The author argues that Beijing’s policy on the UN peacekeeping evolved with China’s national identity, and there exists a Chinese approach (Zhongguo fangan) to peace operations — ‘developmental peace’ (fazhan heping), the term that he claimed to have coined himself. Contrary to liberal peace, developmental peace advocates political and social stability by strengthening existing government in the host country to amplify economic development. Also, the author says that foreign aid in developmental peacebuilding comes without any political strings attached.

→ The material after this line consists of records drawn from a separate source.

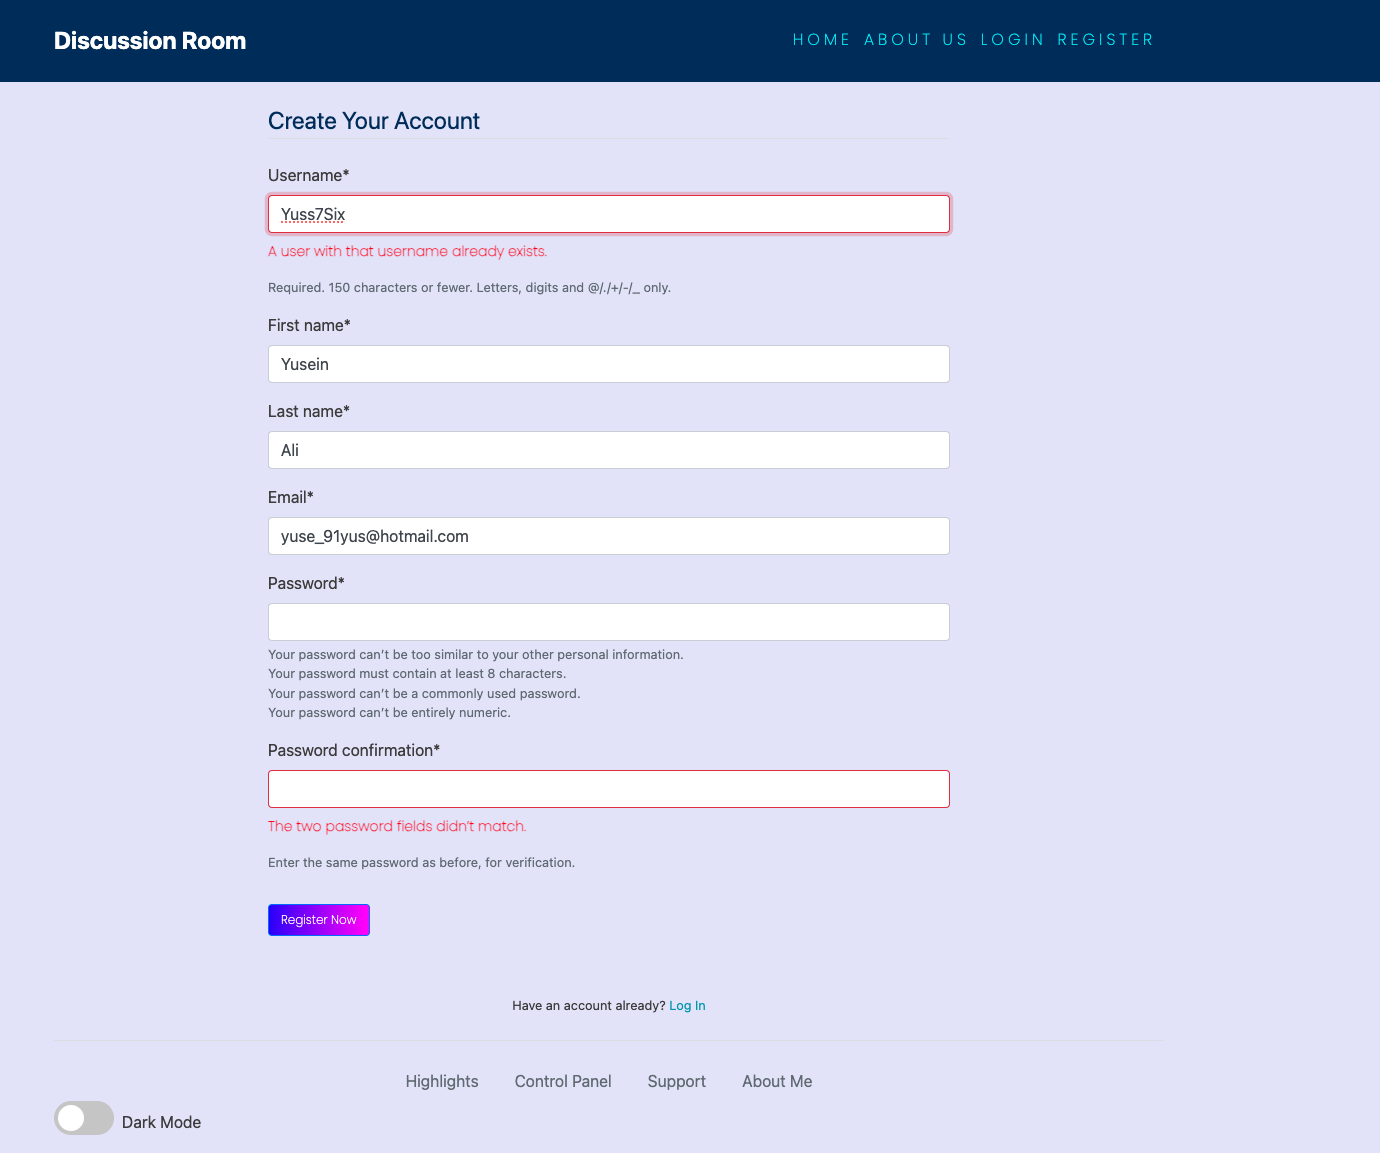
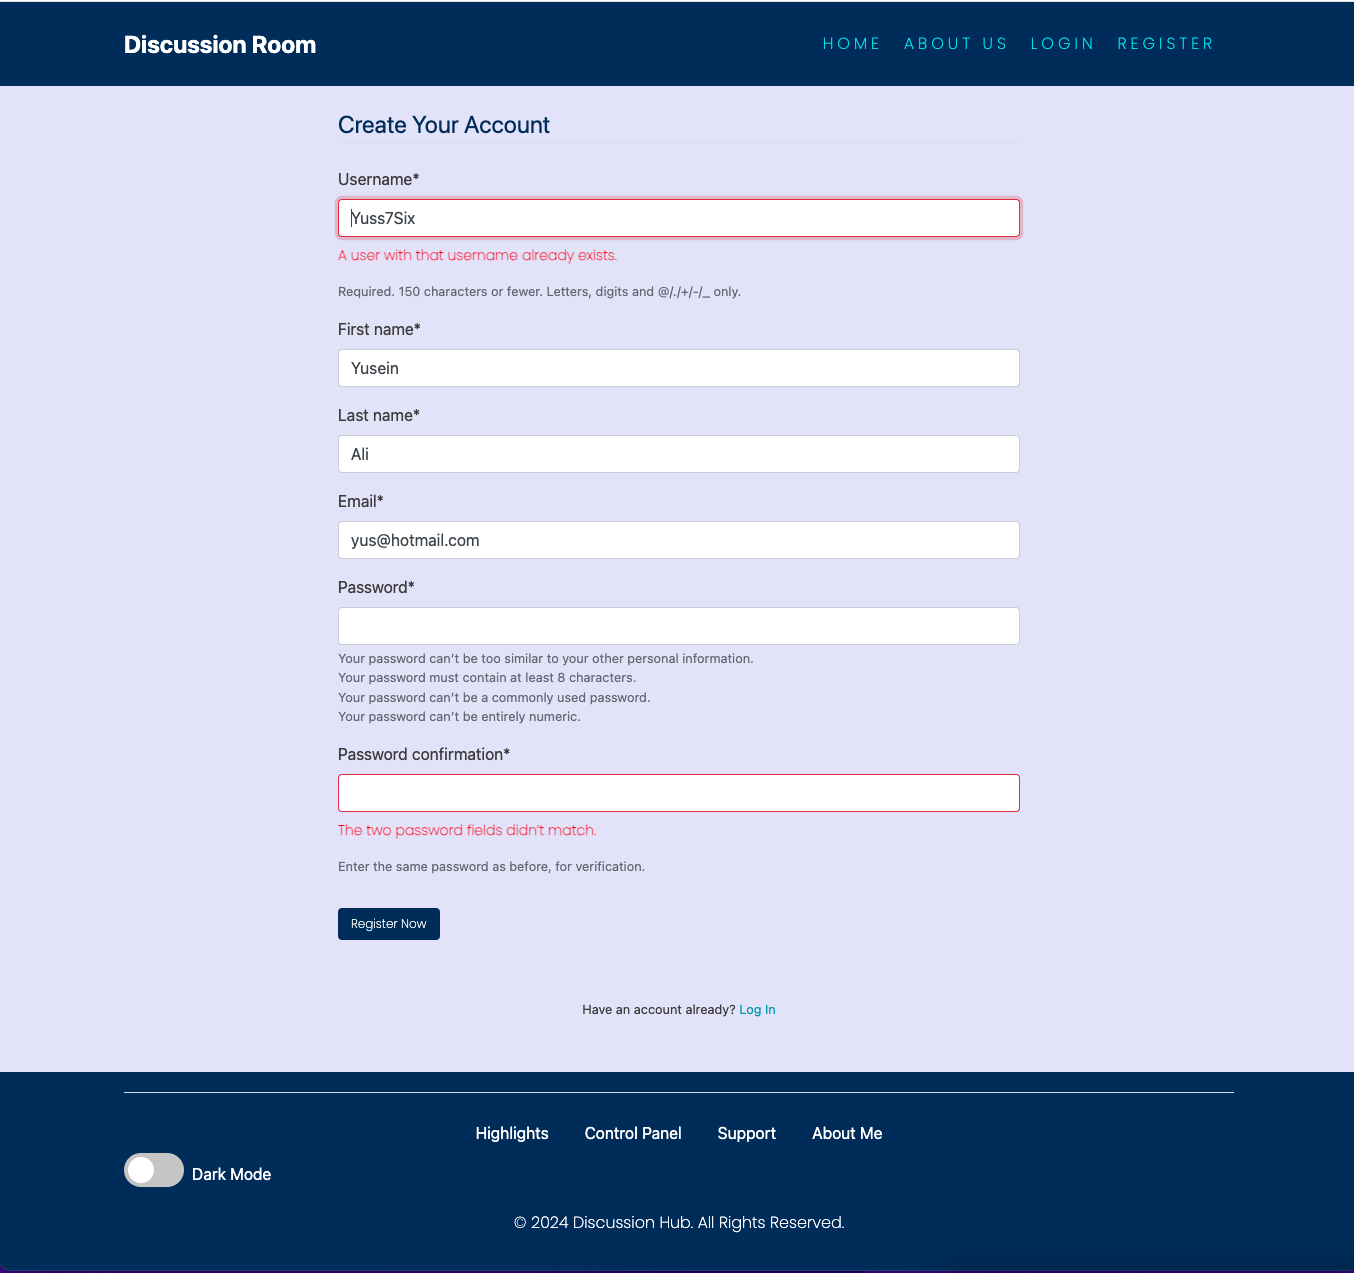
Update pictures of sections, mobile navbar,maine page and about us in the readme file

diff --git a/README.md b/README.md
@@ -579,7 +579,7 @@ The Login section of the application is designed to provide a user-friendly inte
 Username: A field for the user to enter their username, styled with a soft white background for easy readability.
 Password: A field for entering the password, also featuring a soft white design to maintain consistency.
 
-* Login Button: A prominent button labeled "Log In," styled in a blue-purple color, allowing users to submit their credentials and access their accounts seamlessly.
+* A prominent button labeled "Log In," styled in a blue that matches the navbar and footer, allowing users to submit their credentials and access their accounts seamlessly.
 
 * Sign-Up Prompt: Below the login form, there's a friendly reminder for users who do not have an account, prompting them to "Sign Up" if they need to create a new one.
 
@@ -611,7 +611,7 @@ The Registration page is designed to facilitate the account creation process for
 
 * User Guidance: Users are encouraged to enter accurate information in all fields to facilitate effective communication from our team regarding updates or any issues that may arise.
 
-* Register Now Button: At the end of the form, there is a prominent "Register Now" button styled in an attractive blue and purple color, allowing users to submit their registration details easily.
+* At the end of the form, there is a prominent "Register Now" button styled in an attractive blue that matches the navbar and footer, allowing users to submit their registration details easily.
 
 * Login Prompt: Additionally, at the bottom of the registration page, a message is displayed stating, "Already have an account? Log in," providing users with an easy way to navigate to the login page if they have previously registered.
 
@@ -630,10 +630,10 @@ In the Create a New Post section, users can easily compose and publish new posts
 For those who wish to cancel the action, there is an option to go back, allowing users to navigate away without creating a new post.
 
 *Create A New Post Desktop*<br>
-![Create A New Post Desktop](static/images/screenshots/pagecreateapostdesktop.png)
+![Create A New Post Desktop](static/images/screenshots/pagecreatepostdesktop.png)
 
 *Create A New Post Mobile*<br>
-![Create A New Post Mobile](static/images/screenshots/pagecreateapostmobile.png)
+![Create A New Post Mobile](static/images/screenshots/pagecreatepostmobile.png)
 
 ### Account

The book announces out loud that the norm of liberal peace has some flaws, which can be complemented with Chinese developmental peace, and a rising China in the 21st century wants to play a bigger role, as a norm contributor, not just a norm taker. This study also aligns with Beijing’s official rhetoric, for example, the English version of the China’s white paper on peace missions mentions the phrase ‘peace and development’ 25 times.
The author, through case studies, further argues that while the peacebuilding in Liberia reflects some degree of coexistence of ‘two peaces’, the Haiti peacebuilding process does not allow developmental peace to play any significant role (p.144). And in the case of East Timor, where liberal peace was dominant, still it had adopted ‘consensus democracy’ (gongshi xing minzhu) rather than ‘confrontational democracy’ (duikang xing mizhu), making the coexistence of these two peaces possible.
Overall, this book is a convincing account to make the point that developmental peace is Beijing’s approach to U.N. peace operations. Still, the Chinese style of developmental peace stresses on strong state-led economic development, it does not pay attention to democracy and human rights; it prioritizes state security over human security. The question then arises on the sustainability of the peace in post-conflict zones. However, the author quite systematically introduces rising China’s developmental peace. While the book covered three case studies, some details on other peacekeeping operations and a more persuasive analysis can be anticipated in future study.
Mac Ginty, R., & Richmond, O. P. (2013). The Local Turn in Peace Building: a critical agenda for peace. Third World Quarterly, 34(5), 763–783.
Oliver P. Richmond & Jason Franks (2008). Liberal Peacebuilding in Timor Leste: The Emperor’s New Clothes? International Peacekeeping, 15(2), 185-200
Paris, R. (2004). At War’s End: Building Peace after Civil Conflict. Cambridge: Cambridge University Press.
Reilly, Benjamin. (2006). Elections in Post Conflict Society. The UN Role in Promoting Democracy: Between Ideas and Reality, edited by Edward Newman and Roland Rich, United Nations Press, pp. 113–134.